"Hollywood hates labor, and hates shows about labor worse than any other thing. And that's why you won't be seeing another Roseanne anytime soon," comedian Roseanne Barr wrote in New York magazine in 2011. She predicted "enterprising, overmedicated, painted-up, capitalist whores claiming to be housewives" would dominate television in her place. She wasn't wrong.
Eras have since changed, and this week ABC announced the return of the woman the New Yorker deemed "America's bourgeois nightmare." The network is airing eight new episodes of Roseanne in 2018, and the entire Conner family is coming back. The news came after reports of television networks seeking to capture the lives of the white working class after the shocking 2016 presidential election. As is wont in our divided country, Americans are divided over whether we need more Roseanne episodes.
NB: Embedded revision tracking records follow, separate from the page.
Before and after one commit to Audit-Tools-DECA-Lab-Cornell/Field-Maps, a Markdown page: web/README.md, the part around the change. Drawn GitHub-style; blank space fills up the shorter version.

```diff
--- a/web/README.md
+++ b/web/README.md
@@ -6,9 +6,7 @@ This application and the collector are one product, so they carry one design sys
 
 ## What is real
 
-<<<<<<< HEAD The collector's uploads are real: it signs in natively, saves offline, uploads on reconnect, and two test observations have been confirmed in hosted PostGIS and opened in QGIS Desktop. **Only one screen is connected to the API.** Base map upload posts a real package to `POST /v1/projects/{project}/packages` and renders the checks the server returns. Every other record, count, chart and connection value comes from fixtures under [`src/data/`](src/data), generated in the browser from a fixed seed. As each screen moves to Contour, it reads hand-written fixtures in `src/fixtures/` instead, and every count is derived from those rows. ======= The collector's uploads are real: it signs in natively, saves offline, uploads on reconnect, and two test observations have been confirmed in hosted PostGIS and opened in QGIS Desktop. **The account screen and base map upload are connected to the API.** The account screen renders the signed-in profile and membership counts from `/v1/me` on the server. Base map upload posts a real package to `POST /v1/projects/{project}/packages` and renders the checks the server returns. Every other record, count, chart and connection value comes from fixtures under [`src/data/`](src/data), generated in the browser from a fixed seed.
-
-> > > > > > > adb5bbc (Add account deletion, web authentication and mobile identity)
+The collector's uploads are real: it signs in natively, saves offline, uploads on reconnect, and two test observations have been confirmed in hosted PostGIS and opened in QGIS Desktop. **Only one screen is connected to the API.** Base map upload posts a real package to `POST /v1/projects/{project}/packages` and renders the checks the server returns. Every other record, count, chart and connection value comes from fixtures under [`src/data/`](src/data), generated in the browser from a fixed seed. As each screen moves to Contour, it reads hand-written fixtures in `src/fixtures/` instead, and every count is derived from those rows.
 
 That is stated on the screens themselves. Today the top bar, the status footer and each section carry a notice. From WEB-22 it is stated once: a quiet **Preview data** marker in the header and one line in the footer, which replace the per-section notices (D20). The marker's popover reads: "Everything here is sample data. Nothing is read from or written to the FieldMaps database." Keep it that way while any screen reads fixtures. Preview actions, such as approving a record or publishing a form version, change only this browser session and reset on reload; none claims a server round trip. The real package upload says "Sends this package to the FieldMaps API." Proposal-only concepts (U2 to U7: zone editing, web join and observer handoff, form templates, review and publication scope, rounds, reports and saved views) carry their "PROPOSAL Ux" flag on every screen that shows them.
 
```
Some younger viewers perceive the reboot as disappointing. For millennials who mostly watched Roseanne in reruns, Barr is our lady of perpetual controversial statements. In the last year alone, she has accused Hillary Clinton of working with a "filthy Nazi whore" and feuded with Shaun King over President Donald Trump's Time cover. (Last July after news outlets reported that she endorsed Trump, Barr clarified that she just hates Clinton.)
Her controversies, though, have always included contradictions and nuances. She has been labeled an anti-Semite for posing as Adolf Hitler while baking cookies in a 2009 photo shoot, but she grew up Jewish and defends Israel all day on Twitter. Though she's sparred with Black Lives Matter activists over their opposition to Israeli settlements, she was also sued by George Zimmerman's parents for tweeting their address and phone number in 2012 and encouraging citizens to seek justice. "If Zimmerman isn't arrested I'll rt (re-tweet) his address again -- maybe go 2 his house myself," Barr tweeted. (A judge dismissed the case two years ago.)
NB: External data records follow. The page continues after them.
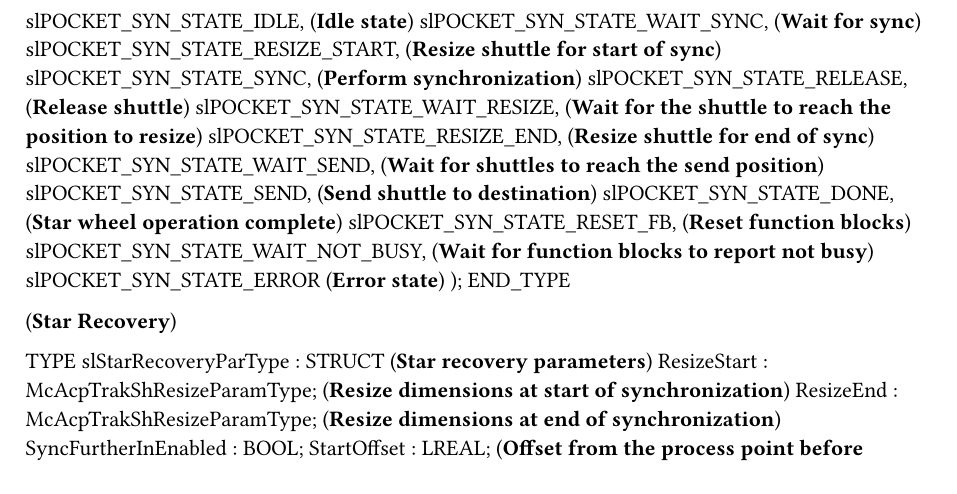
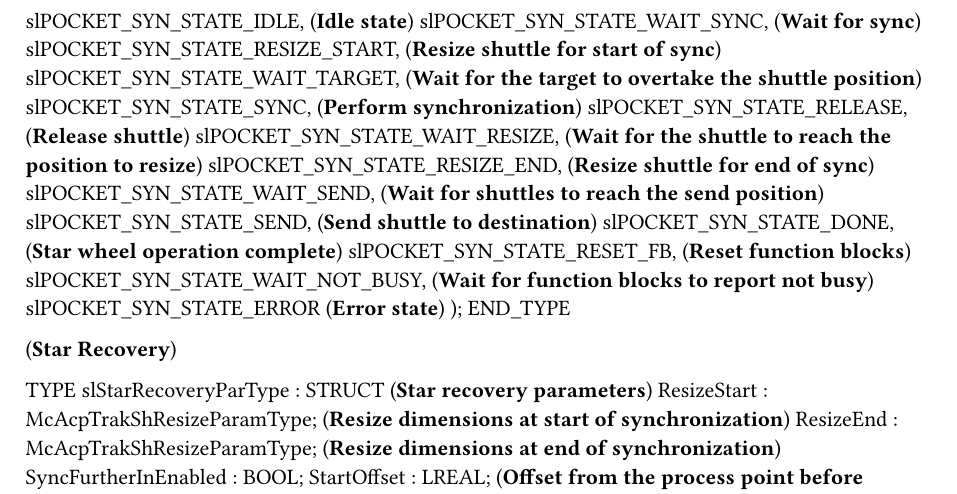
Before and after one commit to br-na-pm/AcpTrakStarwheel, a Typst document (Starlib/Types.typ): part of page 2 of 6, cut so that both start at the same text. Compiled offline with Typst 0.15.

Commit message:
Only sync forward.

```diff
--- a/Starlib/Types.typ
+++ b/Starlib/Types.typ
@@ -85,6 +85,7 @@ TYPE
 		slPOCKET_SYN_STATE_IDLE, (*Idle state*)
 		slPOCKET_SYN_STATE_WAIT_SYNC, (*Wait for sync*)
 		slPOCKET_SYN_STATE_RESIZE_START, (*Resize shuttle for start of sync*)
+		slPOCKET_SYN_STATE_WAIT_TARGET, (*Wait for the target to overtake the shuttle position*)
 		slPOCKET_SYN_STATE_SYNC, (*Perform synchronization*)
 		slPOCKET_SYN_STATE_RELEASE, (*Release shuttle*)
 		slPOCKET_SYN_STATE_WAIT_RESIZE, (*Wait for the shuttle to reach the position to resize*)
```
Also changed, not shown: 2 other files.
Barr's opponents claims she represents patriotic, racist, red-state America, but after she screeched the National Anthem at a 1990 baseball game, President George Bush made a point to call her "disgraceful" as he launched Desert Storm. Even Bush's longtime opponents, famous feminists, refused to defend Barr. Only Madonna spoke up: "Roseanne Barr baby, thumbs up... You know what I can say to America—get a fucking sense of humor!" (It's worth noting the "Express Yourself" singer rejected the feminist label in 1990.)
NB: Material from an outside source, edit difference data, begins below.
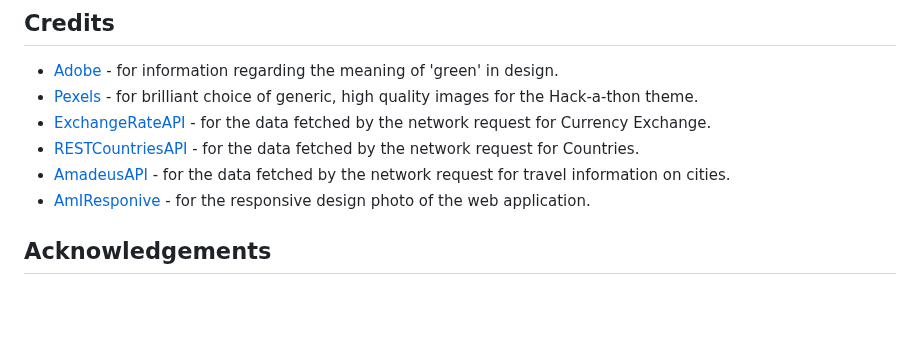
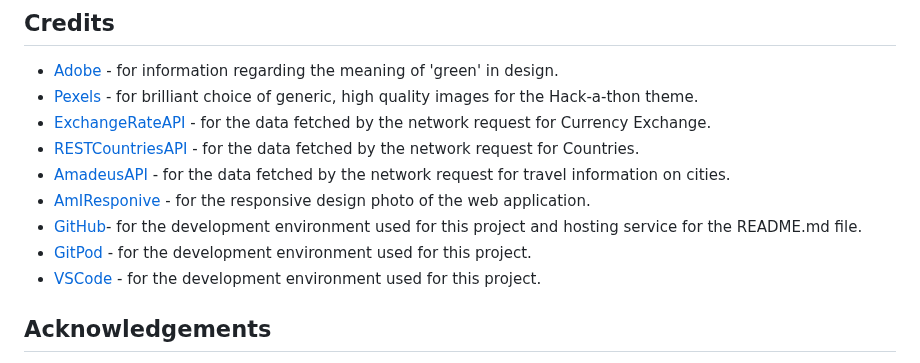
Before and after one commit to IuliiaKonovalova/revolutionising-finance-hackathon, a Markdown page: README.md, the part around one of its changes. Drawn GitHub-style; blank space fills up the shorter version.

Commit message:
Update credits and technologies used sections

```diff
--- a/README.md
+++ b/README.md
@@ -318,6 +318,10 @@ The procedure for deployment followed the "Creating your site" steps provided in
 * [RESTCountriesAPI](https://restcountries.com/) - for the data fetched by the network request for Countries.
 * [AmadeusAPI](https://amadeus.com/en) - for the data fetched by the network request for travel information on cities.
 * [AmIResponive](https://ui.dev/amiresponsive) - for the responsive design photo of the web application.
+* [GitHub](https://github.com/)- for the development environment used for this project and hosting service for the README.md file.
+* [GitPod](https://www.gitpod.io/) - for the development environment used for this project.
+* [VSCode](https://code.visualstudio.com/) - for the development environment used for this project.
+
 
 
 ## Acknowledgements
```
Also changed, not shown: other parts of README.md (+1 -1 lines).
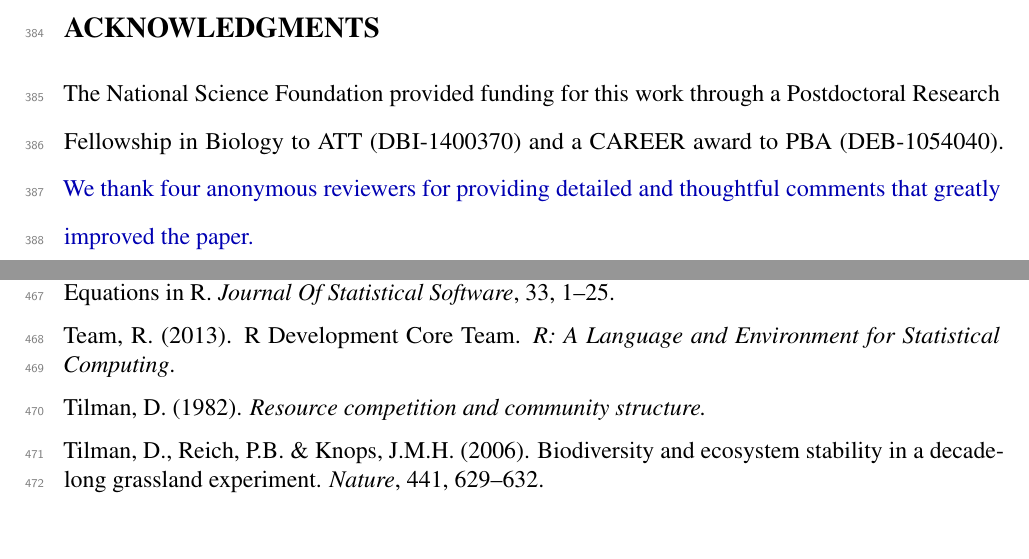
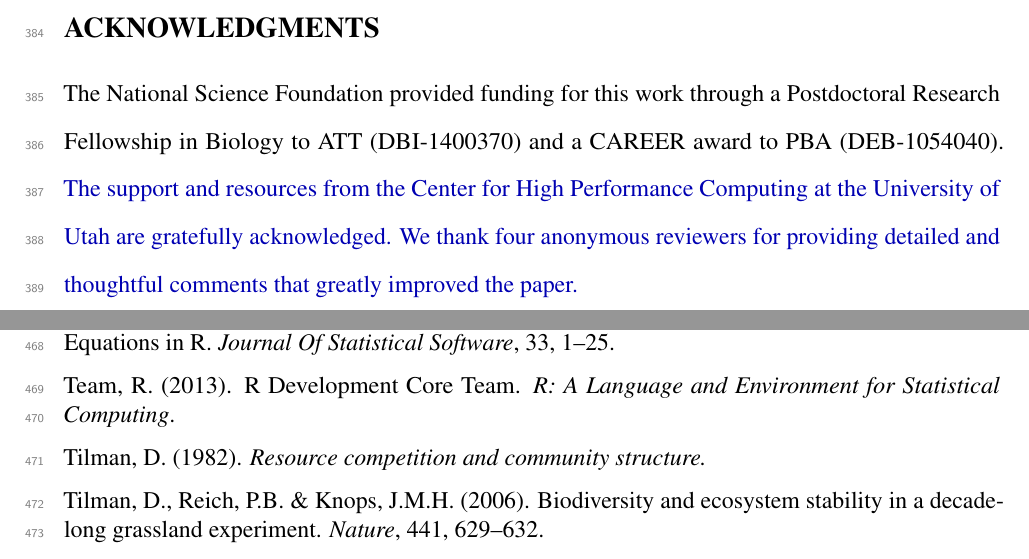
Before and after one commit to atredennick/Coexistence-Stability, a LaTeX paper (manuscript/coexistence-stability_ms.tex): two parts of pages 16 and 25 of 25, joined at a grey line, cut so that both start at the same text, the shorter picture padded with empty space. Compiled offline with pdfLaTeX.

Commit message:
adds CHPC acknowledgement

```diff
--- a/manuscript/coexistence-stability_ms.tex
+++ b/manuscript/coexistence-stability_ms.tex
@@ -700,6 +700,7 @@ environmental variability (Fig. 5).
 The National Science Foundation provided funding for this work through a
 Postdoctoral Research Fellowship in Biology to ATT (DBI-1400370) and a
 CAREER award to PBA (DEB-1054040).
+\new{The support and resources from the Center for High Performance Computing at the University of Utah are gratefully acknowledged.}
 \new{We thank four anonymous reviewers for providing detailed and thoughtful comments that greatly improved the paper.}
 
 \newpage{}
```
Also changed, not shown: manuscript/coexistence-stability_ms.pdf, manuscript/components/figure/manuscript-model_types-1.png, 1 other file.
Barr doesn't seem to care about any of the criticism. "Do I regret that every 'feminist' in Hollywood ran the other way when they saw me at Hollywood functions, to avoid taking a picture with me?" Barr asked the Washington Post 25 years later. "Actually, no, I don't regret any of it."
President George Bush made a point to call her "disgraceful" as he launched Desert Storm.
The comedian's self-confidence and penchant for divisiveness allowed her to bring the working class to prime time television. Roseanne revolved around a family struggling to pay the bills and how that battle affected the family. Characters included plastic factory workers, fast food cooks, lesbians, and working moms.
Most importantly, Barbara Ehrenreich wrote in the New Republic in 1990, "Barr—and this may be her most appealing feature—is never a victim." Barr noted in her 2011 essay: "The kids were wiseasses, and so were the parents. I and the mostly great writers in charge of crafting the show every week never forgot that we needed to make people laugh, but the struggle to survive, and to break taboos, was equally important. And that was my goal from the beginning."
Barr, of course, was not the first comedy writer to force issues onto the screen. Sitcom empresario Norman Lear built his career on exploring difficult topics through comedy. The Facts of Life featured a character with cerebral palsy, and a 1971 All in the Family episode revolved around how working class Archie Bunker handles his macho drinking buddy's homosexuality. Barr went further to accurately represent the working class. She fought to make sure her characters repeated outfits like real lower-middle class Americans, forcing ABC to buy worn-out clothes. On ABC television sets, she battled corporate feminists before it was trendy to denounce Ivanka Trump and other girlbosses. "I cared little for them: blondes in high heels who were so anxious to reach the professional level of the men they worshipped, fawned over, served, built up, and flattered that they would stab other women in the back," Barr wrote in New York.
In most Americans' minds, Barr remains a symbol of the white working class even though her sitcom earned her millions. I didn't recognize my own family's working class roots until I watched reruns of Roseanne's ninth season, where the Conners win the lottery and blow through their newfound wealth just like my new money family.
Barr has always understood the complexities of class better than any other writer, regardless of her sometimes messy statements. Long before Trump and Bernie Sanders entered the presidential arena, Barr ran for president in 2012 on the platform to legalize weed and fight class inequality.
If anyone is going to dissect the lives of Trump voters, shouldn't it be the woman who made the white working class a family-friendly topic of national conversation in the first place?